Basic Algorithm Scripting: Mutations with RegExp()

Hi Everyone, I’m really fascinated by the following code but I don’t understand why we are using the carrot symbol and the negation (!) symbol. Can anyone help me with this?

function mutation(arr) {
var re = new RegExp('[^'+arr[0]+']', "i");
return !re.test(arr[1]);

console.log(mutation(["hello", "he"]));

Challenge: Mutations

Link to the challenge:

when you have a character class in a regular expression and you put a caret as first character, it is matching anything but the characters inside the character class
so for example if you have [^aeiou] it will match anything but a vowel

the ! flip the boolean value

I admit I don’t understand why doing it this way
also because you need to test the first string, not the second

but the reason the test method is like that is because if you use [^aeiou] in a regular expression it will match if there is none of the vowels, but if you use [aeiou] it will match if there is any of the vowels
so the test method gives true if none of the letters are included in the other string, and false if any is included. flipping this with ! you get false if any of the letters are included, and false if they are not included.

ah, ok, with this explanation I also get why it is done in this way.

the regular expression is /[^hello]/i , when “hey” is tested it returns true because the y is not a character included in the other string. so the function returns false

so flipping with ! changes the logic by returning true if any of the characters in [^aeiou] are included and false if none of them are included? Why don’t we get the same answer/logic if ^ and ! are both taken out? It seems like the ! and the ^ are making things more difficult lol. This is blowing my mind

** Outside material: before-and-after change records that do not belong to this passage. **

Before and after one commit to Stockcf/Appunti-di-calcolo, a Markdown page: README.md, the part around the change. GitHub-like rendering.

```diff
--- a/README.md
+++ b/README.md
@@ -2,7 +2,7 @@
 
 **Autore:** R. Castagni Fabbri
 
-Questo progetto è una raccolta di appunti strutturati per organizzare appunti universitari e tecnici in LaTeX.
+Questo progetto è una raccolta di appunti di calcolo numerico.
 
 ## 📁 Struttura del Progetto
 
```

if you use [aeiou] you get true if any of them is included in the tested string.

the algorithm requires a true if all the characters of the second string are included in the first string

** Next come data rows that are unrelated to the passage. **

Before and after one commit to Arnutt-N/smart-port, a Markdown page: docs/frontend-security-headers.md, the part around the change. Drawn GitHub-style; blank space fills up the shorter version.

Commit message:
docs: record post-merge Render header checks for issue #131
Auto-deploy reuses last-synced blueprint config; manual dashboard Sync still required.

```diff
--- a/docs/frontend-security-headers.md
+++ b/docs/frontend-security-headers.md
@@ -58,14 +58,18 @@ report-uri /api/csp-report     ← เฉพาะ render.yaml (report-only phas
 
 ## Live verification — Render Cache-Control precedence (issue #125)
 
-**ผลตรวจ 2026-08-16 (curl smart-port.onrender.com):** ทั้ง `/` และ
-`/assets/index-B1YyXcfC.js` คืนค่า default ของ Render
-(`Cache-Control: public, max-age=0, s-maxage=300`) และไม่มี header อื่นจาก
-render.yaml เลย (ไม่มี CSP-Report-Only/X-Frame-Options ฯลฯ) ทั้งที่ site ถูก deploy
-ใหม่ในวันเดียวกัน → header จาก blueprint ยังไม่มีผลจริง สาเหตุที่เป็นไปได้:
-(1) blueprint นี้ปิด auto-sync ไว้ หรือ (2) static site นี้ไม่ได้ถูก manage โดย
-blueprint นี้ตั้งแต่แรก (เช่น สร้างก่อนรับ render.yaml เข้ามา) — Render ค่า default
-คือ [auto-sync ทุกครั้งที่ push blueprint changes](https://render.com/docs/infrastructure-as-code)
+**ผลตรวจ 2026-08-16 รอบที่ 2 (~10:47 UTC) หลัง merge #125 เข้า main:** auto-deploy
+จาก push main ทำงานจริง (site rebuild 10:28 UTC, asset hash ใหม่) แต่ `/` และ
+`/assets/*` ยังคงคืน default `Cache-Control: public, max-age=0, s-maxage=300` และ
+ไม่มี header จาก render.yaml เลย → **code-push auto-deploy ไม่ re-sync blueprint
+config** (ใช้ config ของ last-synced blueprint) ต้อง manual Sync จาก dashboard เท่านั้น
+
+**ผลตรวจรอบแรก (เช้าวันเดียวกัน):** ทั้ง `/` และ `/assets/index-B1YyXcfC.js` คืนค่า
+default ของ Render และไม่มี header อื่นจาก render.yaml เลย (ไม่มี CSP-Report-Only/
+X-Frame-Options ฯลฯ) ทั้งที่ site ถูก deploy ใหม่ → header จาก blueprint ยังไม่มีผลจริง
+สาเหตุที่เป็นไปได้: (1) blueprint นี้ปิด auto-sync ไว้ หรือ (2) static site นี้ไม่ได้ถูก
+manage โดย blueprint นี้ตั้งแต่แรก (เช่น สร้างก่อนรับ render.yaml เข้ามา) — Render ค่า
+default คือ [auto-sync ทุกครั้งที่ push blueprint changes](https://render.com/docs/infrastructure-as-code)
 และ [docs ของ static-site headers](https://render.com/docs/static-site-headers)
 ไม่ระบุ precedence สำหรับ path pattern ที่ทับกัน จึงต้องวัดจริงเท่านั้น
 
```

you could do without ^ and !
so now you have /[hello]/i.test("hey") - and it will return true, because at least one of the characters in the [hello] character class are in the tested string
! /[^hello]/i.test("hey")
in “hey” there is one character that is not in the character class, so it is matched by [^hello], so the test method returns true, and the function returns false - because not all the characters of the second string are in the first string

I understand now. that’s really tricky. Thanks!